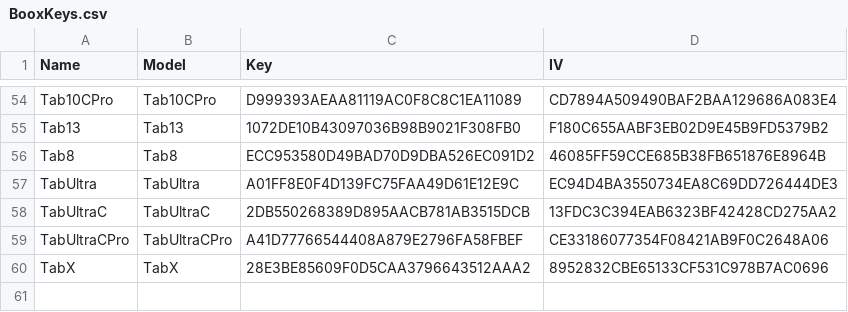
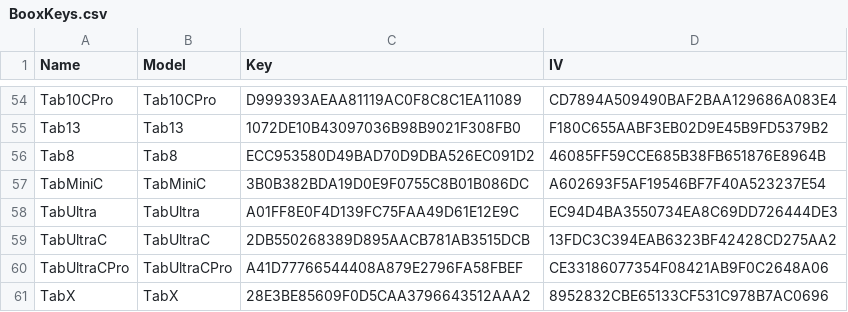
Before and after one commit to Hagb/decryptBooxUpdateUpx, a CSV file: BooxKeys.csv, drawn as a sheet; only a part is shown, gaps mark what is left out; the diff names each change by its address in the sheet, - before the commit and + after, or states it on an @@ line.

Commit message:
Adding TabMiniC
Verified on http://firmware-us.boox.com/0c30bf96b1f58c6884b83b110ab9b880/update.upx

```diff
--- a/BooxKeys.csv
+++ b/BooxKeys.csv
+row 57: TabMiniC | TabMiniC | 3B0B382BDA19D0E9F0755C8B01B086DC | A602693F5AF19546BF7F40A523237E54
```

※ ※ ※

[Problem requirements] Any pictures above are to be left out. Retype the rest of the records exactly.

[Reply]
Before and after one commit to Hagb/decryptBooxUpdateUpx, a CSV file: BooxKeys.csv, drawn as a sheet; only a part is shown, gaps mark what is left out; the diff names each change by its address in the sheet, - before the commit and + after, or states it on an @@ line.

Commit message:
Adding TabMiniC
Verified on http://firmware-us.boox.com/0c30bf96b1f58c6884b83b110ab9b880/update.upx

```diff
--- a/BooxKeys.csv
+++ b/BooxKeys.csv
+row 57: TabMiniC | TabMiniC | 3B0B382BDA19D0E9F0755C8B01B086DC | A602693F5AF19546BF7F40A523237E54
```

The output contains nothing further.